Wisconsin paper demands GOP Senate candidate apologize for gross smear


Republican candidate Leah Vukmir continues to face fallout for calling Sen. Tammy Baldwin a terrorist.

State Sen. Leah Vukmir is the Wisconsin GOP's preferred pick to challenge Democratic Sen. Tammy Baldwin. But she continues to face backlash over an inflammatory press release saying Baldwin is on "Team Terrorists" and wants to give 9/11 plotter Khalid Sheikh Mohammed "hugs and safe spaces."

As the controversy continues to burn on Wednesday, the editorial board of the Wisconsin State Journal has called on Vukmir to apologize.

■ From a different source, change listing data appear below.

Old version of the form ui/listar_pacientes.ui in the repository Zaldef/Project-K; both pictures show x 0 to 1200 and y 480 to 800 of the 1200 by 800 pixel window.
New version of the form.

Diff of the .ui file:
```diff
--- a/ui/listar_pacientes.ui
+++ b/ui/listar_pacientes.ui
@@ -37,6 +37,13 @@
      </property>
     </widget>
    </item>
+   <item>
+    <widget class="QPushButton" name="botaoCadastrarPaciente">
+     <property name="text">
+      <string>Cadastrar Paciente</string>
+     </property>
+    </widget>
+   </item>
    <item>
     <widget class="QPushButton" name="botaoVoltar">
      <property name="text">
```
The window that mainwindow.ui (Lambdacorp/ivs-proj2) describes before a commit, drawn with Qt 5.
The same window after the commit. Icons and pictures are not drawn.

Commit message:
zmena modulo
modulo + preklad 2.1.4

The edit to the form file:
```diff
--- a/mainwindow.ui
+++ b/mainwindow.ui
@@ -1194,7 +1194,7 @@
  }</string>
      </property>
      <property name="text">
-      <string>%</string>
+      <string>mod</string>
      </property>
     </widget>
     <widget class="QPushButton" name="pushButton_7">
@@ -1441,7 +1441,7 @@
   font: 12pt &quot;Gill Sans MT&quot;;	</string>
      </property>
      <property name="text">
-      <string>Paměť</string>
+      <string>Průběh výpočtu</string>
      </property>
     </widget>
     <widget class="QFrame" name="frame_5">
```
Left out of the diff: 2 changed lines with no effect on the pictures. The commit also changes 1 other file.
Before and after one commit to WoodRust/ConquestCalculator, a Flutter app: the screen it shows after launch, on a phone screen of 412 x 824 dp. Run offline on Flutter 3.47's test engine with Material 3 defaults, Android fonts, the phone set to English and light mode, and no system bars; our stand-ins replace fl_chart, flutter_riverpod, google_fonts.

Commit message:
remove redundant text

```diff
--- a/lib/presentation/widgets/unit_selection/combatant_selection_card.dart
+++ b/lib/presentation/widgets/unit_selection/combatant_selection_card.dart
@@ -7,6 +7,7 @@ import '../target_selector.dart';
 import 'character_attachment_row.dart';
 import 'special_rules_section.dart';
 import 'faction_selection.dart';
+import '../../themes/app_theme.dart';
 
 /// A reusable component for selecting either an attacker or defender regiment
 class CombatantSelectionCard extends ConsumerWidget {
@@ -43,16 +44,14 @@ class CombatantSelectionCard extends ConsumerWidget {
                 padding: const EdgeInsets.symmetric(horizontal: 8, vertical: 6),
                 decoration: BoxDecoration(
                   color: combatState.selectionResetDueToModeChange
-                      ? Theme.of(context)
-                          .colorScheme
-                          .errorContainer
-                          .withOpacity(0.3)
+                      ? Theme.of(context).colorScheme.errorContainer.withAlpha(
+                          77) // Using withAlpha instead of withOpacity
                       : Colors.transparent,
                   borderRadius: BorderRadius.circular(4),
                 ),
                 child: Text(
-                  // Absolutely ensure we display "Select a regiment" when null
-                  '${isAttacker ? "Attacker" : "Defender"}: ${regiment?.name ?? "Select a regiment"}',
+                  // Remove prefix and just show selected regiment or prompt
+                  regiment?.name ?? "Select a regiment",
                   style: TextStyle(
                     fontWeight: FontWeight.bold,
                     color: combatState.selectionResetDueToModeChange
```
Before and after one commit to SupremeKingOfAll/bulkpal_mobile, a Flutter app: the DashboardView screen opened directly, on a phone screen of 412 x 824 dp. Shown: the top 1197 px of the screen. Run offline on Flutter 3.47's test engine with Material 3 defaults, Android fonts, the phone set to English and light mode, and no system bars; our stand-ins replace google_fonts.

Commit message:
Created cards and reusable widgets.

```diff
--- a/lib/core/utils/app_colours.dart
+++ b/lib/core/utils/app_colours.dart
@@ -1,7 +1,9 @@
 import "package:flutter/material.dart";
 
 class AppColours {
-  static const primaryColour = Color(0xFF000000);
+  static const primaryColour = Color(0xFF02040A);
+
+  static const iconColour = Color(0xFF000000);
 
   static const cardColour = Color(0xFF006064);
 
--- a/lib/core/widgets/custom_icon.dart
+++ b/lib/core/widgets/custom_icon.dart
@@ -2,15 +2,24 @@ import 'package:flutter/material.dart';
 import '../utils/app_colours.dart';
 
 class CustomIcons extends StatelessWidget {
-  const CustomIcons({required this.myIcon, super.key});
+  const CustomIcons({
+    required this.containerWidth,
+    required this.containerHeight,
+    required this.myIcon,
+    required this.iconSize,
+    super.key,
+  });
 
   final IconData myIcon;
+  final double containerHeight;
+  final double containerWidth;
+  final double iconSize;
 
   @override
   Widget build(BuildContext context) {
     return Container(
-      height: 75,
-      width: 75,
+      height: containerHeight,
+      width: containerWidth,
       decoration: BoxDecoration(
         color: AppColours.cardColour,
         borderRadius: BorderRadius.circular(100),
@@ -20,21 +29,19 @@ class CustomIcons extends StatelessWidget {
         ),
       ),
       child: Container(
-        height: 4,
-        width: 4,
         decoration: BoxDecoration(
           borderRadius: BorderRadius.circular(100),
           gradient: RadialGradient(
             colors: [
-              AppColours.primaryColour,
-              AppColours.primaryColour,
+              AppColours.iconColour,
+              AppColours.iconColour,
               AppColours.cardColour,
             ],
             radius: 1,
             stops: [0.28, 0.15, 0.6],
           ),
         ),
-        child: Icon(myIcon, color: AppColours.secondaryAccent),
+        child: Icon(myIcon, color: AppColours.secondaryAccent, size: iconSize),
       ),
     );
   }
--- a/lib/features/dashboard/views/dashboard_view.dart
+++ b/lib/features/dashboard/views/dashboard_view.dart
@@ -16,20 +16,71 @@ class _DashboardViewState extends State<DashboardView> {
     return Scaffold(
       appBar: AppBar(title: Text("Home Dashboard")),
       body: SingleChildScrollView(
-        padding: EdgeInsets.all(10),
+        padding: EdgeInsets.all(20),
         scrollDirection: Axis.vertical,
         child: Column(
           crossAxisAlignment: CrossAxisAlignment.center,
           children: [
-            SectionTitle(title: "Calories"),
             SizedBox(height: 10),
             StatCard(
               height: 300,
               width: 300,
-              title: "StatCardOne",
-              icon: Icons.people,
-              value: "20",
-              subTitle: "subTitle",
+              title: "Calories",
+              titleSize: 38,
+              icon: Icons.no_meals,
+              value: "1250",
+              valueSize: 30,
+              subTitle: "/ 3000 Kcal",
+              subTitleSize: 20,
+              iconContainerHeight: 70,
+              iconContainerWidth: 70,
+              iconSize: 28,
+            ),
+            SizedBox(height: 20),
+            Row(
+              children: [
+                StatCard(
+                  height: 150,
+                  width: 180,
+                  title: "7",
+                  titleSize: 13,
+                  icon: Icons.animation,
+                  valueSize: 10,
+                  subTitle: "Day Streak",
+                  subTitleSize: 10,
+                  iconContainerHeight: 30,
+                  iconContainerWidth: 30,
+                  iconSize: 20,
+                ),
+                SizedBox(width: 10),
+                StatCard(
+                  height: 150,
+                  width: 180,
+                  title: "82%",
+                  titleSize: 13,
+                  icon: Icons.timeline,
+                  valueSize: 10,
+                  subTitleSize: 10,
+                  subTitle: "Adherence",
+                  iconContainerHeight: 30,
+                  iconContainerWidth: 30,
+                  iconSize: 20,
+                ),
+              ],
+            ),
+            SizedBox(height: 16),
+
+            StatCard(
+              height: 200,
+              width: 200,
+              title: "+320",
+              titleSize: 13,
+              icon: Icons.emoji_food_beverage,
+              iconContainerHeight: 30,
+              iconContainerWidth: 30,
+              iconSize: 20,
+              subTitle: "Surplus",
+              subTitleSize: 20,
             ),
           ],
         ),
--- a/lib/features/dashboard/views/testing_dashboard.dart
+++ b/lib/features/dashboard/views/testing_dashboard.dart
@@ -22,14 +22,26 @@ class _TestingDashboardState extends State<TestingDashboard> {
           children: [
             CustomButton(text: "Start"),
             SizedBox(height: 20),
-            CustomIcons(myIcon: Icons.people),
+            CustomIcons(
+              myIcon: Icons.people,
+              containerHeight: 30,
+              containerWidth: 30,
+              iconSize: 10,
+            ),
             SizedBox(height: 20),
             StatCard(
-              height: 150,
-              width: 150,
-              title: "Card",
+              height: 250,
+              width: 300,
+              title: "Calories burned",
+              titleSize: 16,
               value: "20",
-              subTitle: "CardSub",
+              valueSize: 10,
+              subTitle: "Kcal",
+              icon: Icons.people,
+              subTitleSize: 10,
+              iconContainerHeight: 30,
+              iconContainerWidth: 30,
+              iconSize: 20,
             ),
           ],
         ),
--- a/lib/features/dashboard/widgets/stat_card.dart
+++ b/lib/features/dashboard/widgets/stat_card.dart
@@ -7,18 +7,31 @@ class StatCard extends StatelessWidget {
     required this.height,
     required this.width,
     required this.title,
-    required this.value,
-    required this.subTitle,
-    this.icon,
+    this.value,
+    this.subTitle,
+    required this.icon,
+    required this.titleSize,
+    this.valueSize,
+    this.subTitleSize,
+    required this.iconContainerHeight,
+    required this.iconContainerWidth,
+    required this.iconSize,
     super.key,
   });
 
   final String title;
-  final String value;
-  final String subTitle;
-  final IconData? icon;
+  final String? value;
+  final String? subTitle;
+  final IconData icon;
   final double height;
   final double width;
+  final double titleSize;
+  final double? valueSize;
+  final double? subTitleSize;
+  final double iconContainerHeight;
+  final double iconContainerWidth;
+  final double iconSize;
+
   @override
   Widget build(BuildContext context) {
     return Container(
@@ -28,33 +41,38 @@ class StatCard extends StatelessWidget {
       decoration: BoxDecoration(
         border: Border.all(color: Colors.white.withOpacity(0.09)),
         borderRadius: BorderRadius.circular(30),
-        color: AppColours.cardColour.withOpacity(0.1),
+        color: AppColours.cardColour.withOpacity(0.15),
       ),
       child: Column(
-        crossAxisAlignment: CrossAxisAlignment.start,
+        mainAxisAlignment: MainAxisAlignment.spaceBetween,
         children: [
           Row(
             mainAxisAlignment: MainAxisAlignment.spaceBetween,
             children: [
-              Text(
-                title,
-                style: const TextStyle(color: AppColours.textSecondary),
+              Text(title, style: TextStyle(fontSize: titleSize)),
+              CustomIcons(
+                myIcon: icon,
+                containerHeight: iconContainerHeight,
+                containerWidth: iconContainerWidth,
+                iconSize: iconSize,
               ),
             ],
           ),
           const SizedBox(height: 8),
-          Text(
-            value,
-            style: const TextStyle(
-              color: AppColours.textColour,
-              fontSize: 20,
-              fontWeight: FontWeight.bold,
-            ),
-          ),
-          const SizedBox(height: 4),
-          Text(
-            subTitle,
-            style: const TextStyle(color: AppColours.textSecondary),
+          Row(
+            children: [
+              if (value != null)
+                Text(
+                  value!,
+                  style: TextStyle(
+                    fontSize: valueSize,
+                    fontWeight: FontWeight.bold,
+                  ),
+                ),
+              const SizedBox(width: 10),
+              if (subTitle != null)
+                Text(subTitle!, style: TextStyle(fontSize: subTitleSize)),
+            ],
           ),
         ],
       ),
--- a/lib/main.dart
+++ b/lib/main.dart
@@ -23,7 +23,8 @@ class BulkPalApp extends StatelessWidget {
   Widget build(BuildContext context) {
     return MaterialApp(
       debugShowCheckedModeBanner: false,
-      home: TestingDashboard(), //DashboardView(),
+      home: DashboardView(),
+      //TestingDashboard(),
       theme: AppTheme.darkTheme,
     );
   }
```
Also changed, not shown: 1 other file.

"U.S. Sen. Tammy Baldwin, D-Madison, hasn't teamed up with terrorists against America. That obvious fact shouldn't have to be written in an editorial," writes the board. "Yet with two Republican candidates for U.S. Senate in Wisconsin trying to out-Trump each other in their hotly contested Republican primary, the insults are devolving quickly."

Vukmir attacked Baldwin for refusing to give an instant endorsement of Trump's pick for CIA director Gina Haspel, who ran a Bush-era black site in Thailand where detainees were brutally tortured. Haspel also faces scrutiny for destroying video footage of some of the interrogations.

As the editorial notes, Baldwin failing to instantly rubber-stamp Haspel "doesn’t mean she’s siding with terrorists against America, as Vukmir wildly claimed." After all, Sen. John McCain — a Republican and a former POW who was famously tortured in Vietnam — opposes her nomination as well.

"Trump took the low road to high office when he won the White House. But his crude and chaotic presidency is now causing a backlash against Republicans at the polls," the editorial continues. "So Vukmir hasn't done herself or her campaign any favors with this stunt."

The editorial concludes, "Vukmir should quickly do something the Republican president never does. She should apologize."

However, Republican politicians attacking others who do not unflinchingly throw away civil liberties and human rights as terrorists or terrorist sympathizers — or, in this case, as being on "team terrorist" — is not something new to the Trump era. It was a scare tactic of the GOP in the aftermath of 9/11, to consolidate power behind President George W. Bush and his congressional allies.

In one of the most infamous examples, former Georgia Democratic Sen. Max Cleland — a triple-amputee war hero who voted against Bush's domestic security proposals — was defeated in 2002 by Republican Saxby Chambliss, thanks in part to a disgusting ad mixing Cleland's face with images of Saddam Hussein and Osama bin Laden.

Vukmir has now dusted off that old playbook. But the backlash and condemnation suggests that it no longer works.